Everyman News: The Changing American Front Page

Front pages of newspapers display a shift during the last few years: tales are extra own, extra inclusive, much less far away from readers adventure. Journalist Michele Weldon takes a clean examine how newspapers have carved out a story area of interest that displays society s fascination with own tales and readers calls for for range in content material.

Identity and Culture: Narratives of Difference and Belonging (Issues in Cultural and Media Studies)

The place does our feel of id and belonging come from? How does tradition produce and problem identities? "Identity and tradition" seems at how assorted cultural narratives and practices paintings to represent identification for people and teams in multi-ethnic, 'postcolonial' societies. It makes use of examples from background, politics, fiction and the visible to ascertain the social strength relatives that create topic positions and different types of identification.

Additional info for Consumer Culture and the Media: Magazines in the Public Eye

Sample text

Consumption inserts the subject into the spaces of the object and emphasizes processes of observation and looking, be it detached and disinterested like the original flâneur, or embedded like contemporary consumers – indeed, some argue that the flâneur quickly evolved into the everyday consumer, the ‘epitome of the political attitude of the middle classes’ (Benjamin, 2002: 420). Consumption has also been theorized as part of a semiotic system, ‘which secures the ordering of signs and the integration of the group: it is therefore both a morality (a system of ideological values) and a communication system, a structure of exchange’ (Baudrillard, 1970: 78).

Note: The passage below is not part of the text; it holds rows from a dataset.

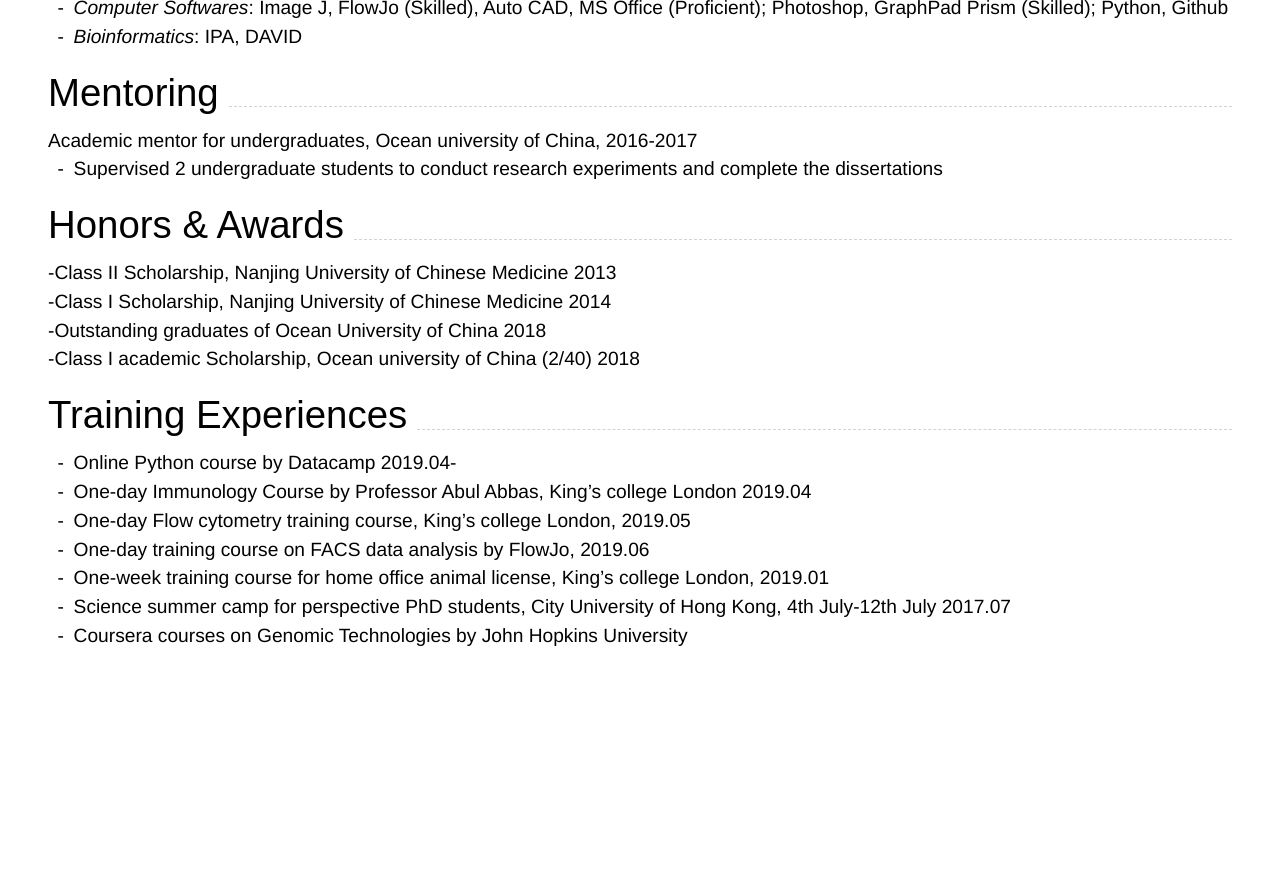
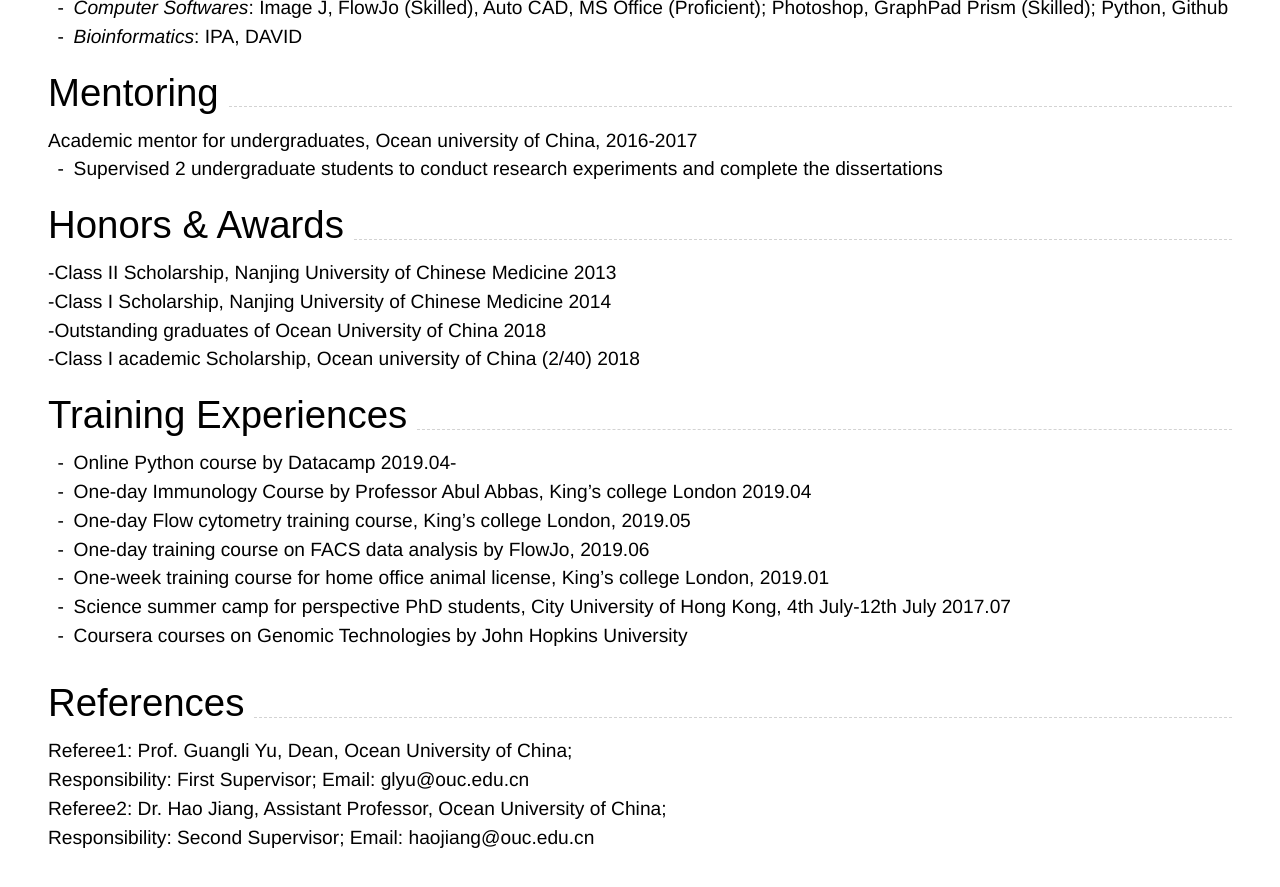
Before and after one commit to yiyiyi1992/Resume, a Jekyll site: the page built from index.md, in a window 1280 px wide and 900 px high, scrolled down 2737 px. Shown: the top 887 px of the window. Built offline with Jekyll 4.4.1, drawn with Linux system fonts in a browser that asks for light colours; nearby versions of some CDN libraries; before the commit the page ends 3447 px from its top, so only the background shows below that.

Commit message:
Update index.md

```diff
--- a/index.md
+++ b/index.md
@@ -142,6 +142,11 @@ _Research Assistant_<br>
 
 ---
 
+## References
+Referee1: Prof. Guangli Yu, Dean, Ocean University of China; <br>
+Responsibility: First Supervisor; Email: glyu@ouc.edu.cn<br>
+Referee2: Dr. Hao Jiang, Assistant Professor, Ocean University of China; <br>
+Responsibility: Second Supervisor; Email: haojiang@ouc.edu.cn <br>
 
 
 <!-- ### Footer
```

Arguably, in consumer society ‘no one can become a subject without first turning into a commodity, and no one can keep his or her subjectness secure without perpetually resuscitating, resurrecting and replenishing the capacities expected and required of a sellable commodity’ (Bauman, 2007: 12). The objectification of human subjects (as slaves, prostitutes, fashion models, celebrities) is a familiar trope, but Bauman claims that this now extends even to the most basic of human interactions and forms of selfrepresentation in consumer society (such as the creation of profiles on social networking and dating websites).

Consumer media texts in particular can be argued to operated as agonal spaces of display, illumination and visibility, which are in turn instantiations of ‘power through transparency, subjection by illumination’. The discourse of visibility prioritized by consumerism, that is, the primacy of the acts of looking and being looked at which are central to media texts, highlights the ways in which the power relationships of consumer culture are organized around the idea of the gaze. Who looks? Who and what is looked at?

Download PDF sample

Rated 4.79 of 5 – based on 16 votes